The Porsche Rennsport Reunion IV at Mazda Raceway Laguna Seca brings together the history of Porsche motorsports in one place. The cars present represent everything from the earliest 356s to the RS Spyder that's still competitive in international sports car competition. The drivers attending come from every era as well, and include such Porsche racing legends as Tony Adamowicz, Dick Barbour, Derek Bell, Vic Elford, George Follmer, David Piper and Brian Redman. Racer.com spoke to some of the Porsche icons about their favorite and most significant racecars.
Hurley Haywood and the Porsche 911 seem almost synonymous, especially white, red and blue Brumos 911s with the No. 59 on the side. He won three 24 Hours of Daytona and a 12 Hours of Sebring in a Carrera RSR and a pair of IMSA GT titles. But he had his fair share of success in prototypes as well, winning the 24 Hours of Le Mans three times in three different prototypes (his third win came in the Dauer 962 which, although technically a production-based GT car per the rules that year, was based on the Porsche 962 prototype) and winning Daytona in a 962.
Winning the world's premier endurance race, though, tends to etch the mount for that victory in a driver's heart. So it only makes sense that Haywood's favorite Porsche racecar is the 936 from his first year at Le Sarthe (BELOW).
“One of the nicest cars that I've driven was the 936,” he says. “The first time I drove that car was at Le Mans in 1977. I was teammate to Jurgen Barth and then Jacky Ickx came over after his car broke. We fought our way back and won the race.”
The 936 just hit Haywood's sweet spot. That was especially true of the final iteration of the car, which was powered by the engine that Porsche developed to tackle the Indianapolis 500.

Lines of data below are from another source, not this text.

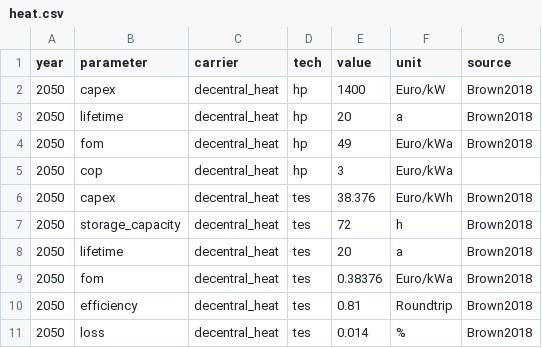
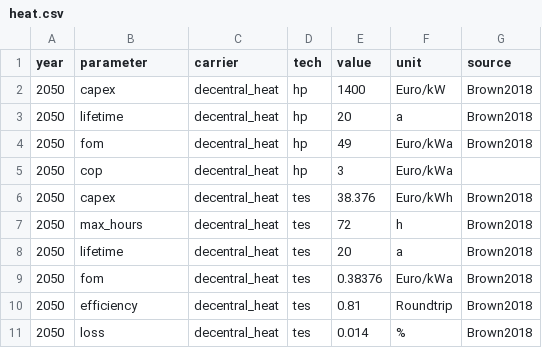
Before and after one commit to ZNES-datapackages/angus-input-data, a CSV file: technology/heat.csv, drawn as a sheet.

Commit message:
Update heat demand

```diff
--- a/technology/heat.csv
+++ b/technology/heat.csv
@@ -6,3 +6,3 @@ year,parameter,carrier,tech,value,unit,source
 2050,capex,decentral_heat,tes,38.376,Euro/kWh,Brown2018
-2050,storage_capacity,decentral_heat,tes,72,h,Brown2018
+2050,max_hours,decentral_heat,tes,72,h,Brown2018
 2050,lifetime,decentral_heat,tes,20,a,Brown2018
```
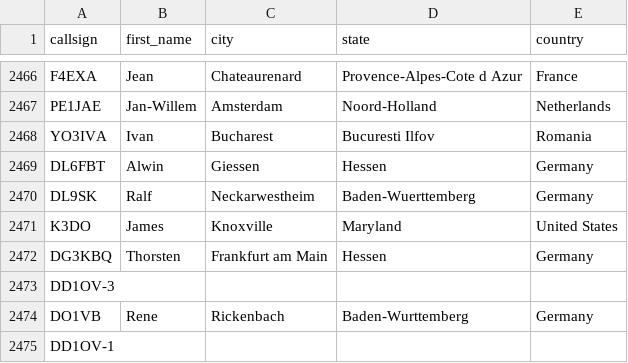
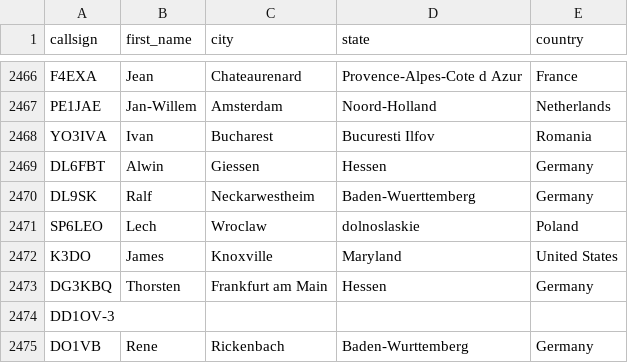
Before and after one commit to DMR-Database/dmr-database-appdata, a CSV file: dapnet.csv, drawn as a sheet; only a part is shown, gaps mark what is left out; the shorter side is filled out with more unchanged rows.

```diff
--- a/dapnet.csv
+++ b/dapnet.csv
@@ -2470,2 +2470,3 @@ DL6FBT,Alwin,Giessen,Hessen,Germany
 DL9SK,Ralf,Neckarwestheim,Baden-Wuerttemberg,Germany
+SP6LEO,Lech,Wroclaw,dolnoslaskie,Poland
 K3DO,James,Knoxville,Maryland,United States
```
Also changed, not shown: 1 other file.
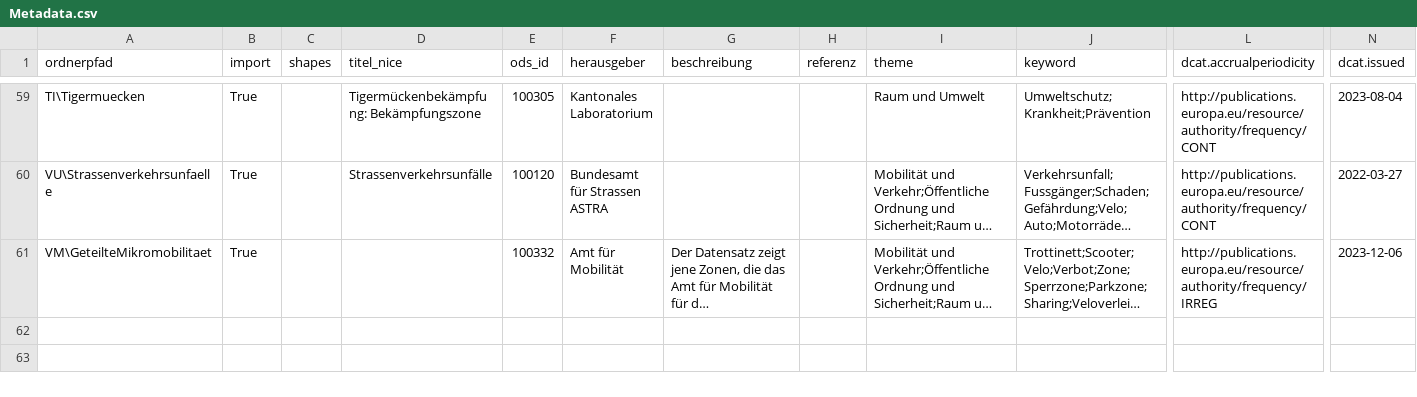
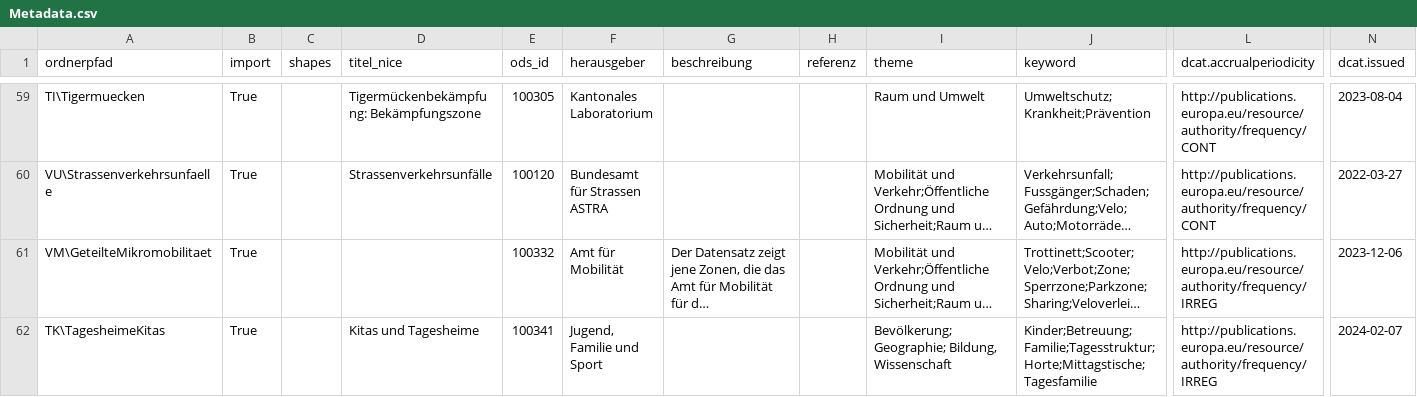
Before and after one commit to opendatabs/data-processing, a CSV file: gva_geodatenshop/Metadata.csv, drawn as a sheet; only a part is shown, gaps mark what is left out; long unchanged cells end in …; rows hold the shown columns only; the diff names each change by its address in the sheet, - before the commit and + after, or states it on an @@ line.

Commit message:
Add Kitas und Tagesheime in Windows-1252-encoding

```diff
--- a/gva_geodatenshop/Metadata.csv
+++ b/gva_geodatenshop/Metadata.csv
+row 62: TK\TagesheimeKitas | True |  | Kitas und Tagesheime | 100341 | Jugend, Familie und Sport |  |  | Bevölkerung;Geographie; Bildung, Wissenschaft | Kinder;Betreuung;Familie;Tagesstruktur;Horte;Mittagstische;Tagesfamilie | http://publications.europa.eu/resource/authority/frequency/IRREG | 2024-02-07
```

“That car was just a sweetheart. I like a car to have a little bit of movement in the rear and I also like to have a lot of power. That thing wasn't just glued to the ground like a 962. It didn't move around as much as a 917/10 and it didn't have the horsepower. But it was just a combination of grip and power that was, to me, perfect.”
Haywood still loves his 911s, of course, and it's the common thread that runs through them all that he likes. “Each one has that DNA of a 911,” he says.
“Every one feels very familiar to me. Even [Brumos's] current Cup car, when I sit in that car and I sit in my 1971 car, there are certain things that are very familiar. Even though the dashboard in the Cup car is all electronic, the confines of the dashboard, the pillars, are the same. When you sit in a 911, you always feel like you're back home.”
This weekend, Haywood is back home in a 1975 Carrera RSR, in addition to driving a 1971 Brumos 914/6 GT.